(DATA FOR PROCESSING begins)

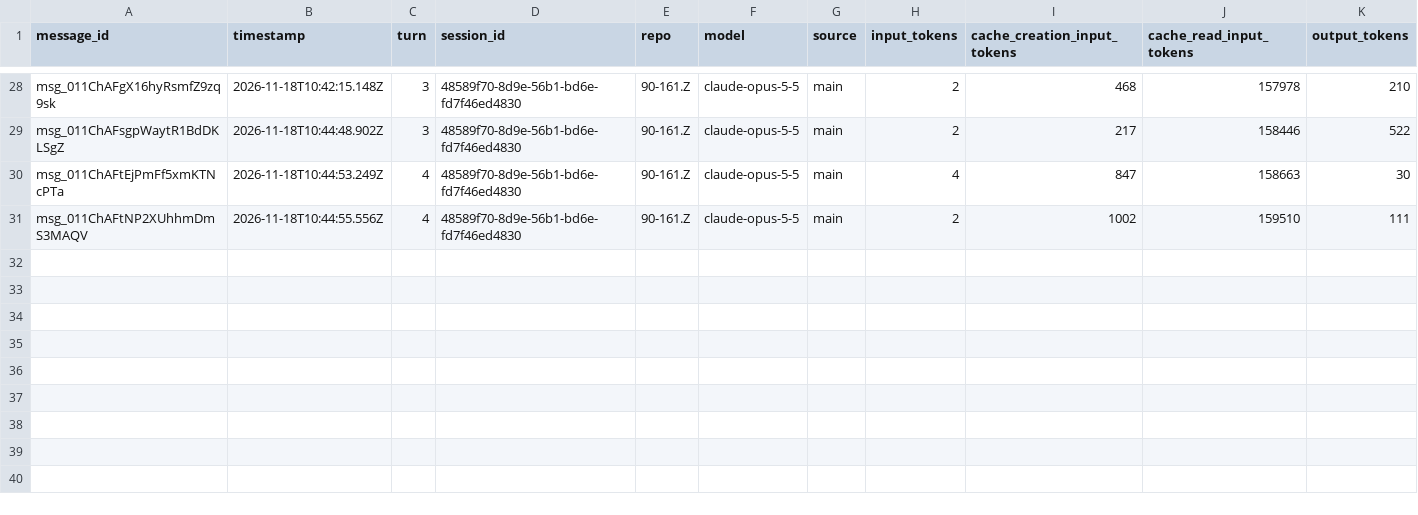
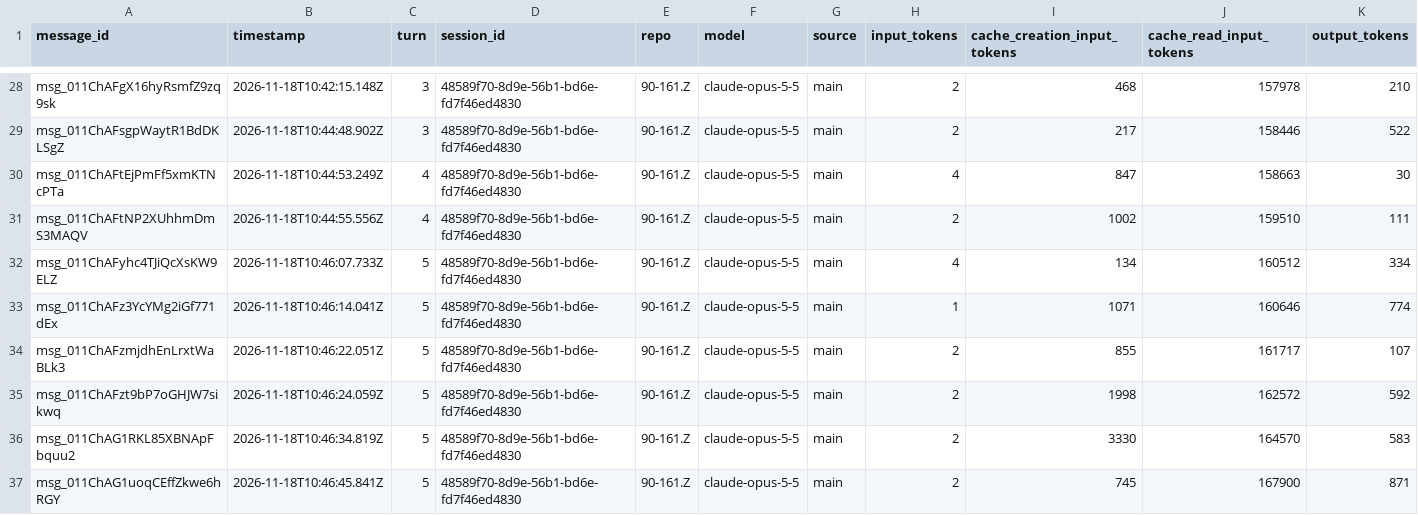
Before and after one commit to rhope-ops/90-161.Z, a CSV file: sessions/48589f70-8d9e-56b1-bd6e-fd7f46ed4830.csv, drawn as a sheet; only a part is shown, gaps mark what is left out; the diff names each change by its address in the sheet, - before the commit and + after, or states it on an @@ line.

```diff
--- a/sessions/48589f70-8d9e-56b1-bd6e-fd7f46ed4830.csv
+++ b/sessions/48589f70-8d9e-56b1-bd6e-fd7f46ed4830.csv
+row 32: msg_011ChAFyhc4TJiQcXsKW9ELZ | 2026-11-18T10:46:07.733Z | 5 | 48589f70-8d9e-56b1-bd6e-fd7f46ed4830 | 90-161.Z | claude-opus-5-5 | main | 4 | 134 | 160512 | 334
+row 33: msg_011ChAFz3YcYMg2iGf771dEx | 2026-11-18T10:46:14.041Z | 5 | 48589f70-8d9e-56b1-bd6e-fd7f46ed4830 | 90-161.Z | claude-opus-5-5 | main | 1 | 1071 | 160646 | 774
+row 34: msg_011ChAFzmjdhEnLrxtWaBLk3 | 2026-11-18T10:46:22.051Z | 5 | 48589f70-8d9e-56b1-bd6e-fd7f46ed4830 | 90-161.Z | claude-opus-5-5 | main | 2 | 855 | 161717 | 107
+row 35: msg_011ChAFzt9bP7oGHJW7sikwq | 2026-11-18T10:46:24.059Z | 5 | 48589f70-8d9e-56b1-bd6e-fd7f46ed4830 | 90-161.Z | claude-opus-5-5 | main | 2 | 1998 | 162572 | 592
+row 36: msg_011ChAG1RKL85XBNApFbquu2 | 2026-11-18T10:46:34.819Z | 5 | 48589f70-8d9e-56b1-bd6e-fd7f46ed4830 | 90-161.Z | claude-opus-5-5 | main | 2 | 3330 | 164570 | 583
+row 37: msg_011ChAG1uoqCEffZkwe6hRGY | 2026-11-18T10:46:45.841Z | 5 | 48589f70-8d9e-56b1-bd6e-fd7f46ed4830 | 90-161.Z | claude-opus-5-5 | main | 2 | 745 | 167900 | 871
```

(DATA FOR PROCESSING ends)

EXERCISE AIM:
Repeat all of the entries word for word, but omit the pictures.

WRITTEN RESPONSE:
Before and after one commit to rhope-ops/90-161.Z, a CSV file: sessions/48589f70-8d9e-56b1-bd6e-fd7f46ed4830.csv, drawn as a sheet; only a part is shown, gaps mark what is left out; the diff names each change by its address in the sheet, - before the commit and + after, or states it on an @@ line.

```diff
--- a/sessions/48589f70-8d9e-56b1-bd6e-fd7f46ed4830.csv
+++ b/sessions/48589f70-8d9e-56b1-bd6e-fd7f46ed4830.csv
+row 32: msg_011ChAFyhc4TJiQcXsKW9ELZ | 2026-11-18T10:46:07.733Z | 5 | 48589f70-8d9e-56b1-bd6e-fd7f46ed4830 | 90-161.Z | claude-opus-5-5 | main | 4 | 134 | 160512 | 334
+row 33: msg_011ChAFz3YcYMg2iGf771dEx | 2026-11-18T10:46:14.041Z | 5 | 48589f70-8d9e-56b1-bd6e-fd7f46ed4830 | 90-161.Z | claude-opus-5-5 | main | 1 | 1071 | 160646 | 774
+row 34: msg_011ChAFzmjdhEnLrxtWaBLk3 | 2026-11-18T10:46:22.051Z | 5 | 48589f70-8d9e-56b1-bd6e-fd7f46ed4830 | 90-161.Z | claude-opus-5-5 | main | 2 | 855 | 161717 | 107
+row 35: msg_011ChAFzt9bP7oGHJW7sikwq | 2026-11-18T10:46:24.059Z | 5 | 48589f70-8d9e-56b1-bd6e-fd7f46ed4830 | 90-161.Z | claude-opus-5-5 | main | 2 | 1998 | 162572 | 592
+row 36: msg_011ChAG1RKL85XBNApFbquu2 | 2026-11-18T10:46:34.819Z | 5 | 48589f70-8d9e-56b1-bd6e-fd7f46ed4830 | 90-161.Z | claude-opus-5-5 | main | 2 | 3330 | 164570 | 583
+row 37: msg_011ChAG1uoqCEffZkwe6hRGY | 2026-11-18T10:46:45.841Z | 5 | 48589f70-8d9e-56b1-bd6e-fd7f46ed4830 | 90-161.Z | claude-opus-5-5 | main | 2 | 745 | 167900 | 871
```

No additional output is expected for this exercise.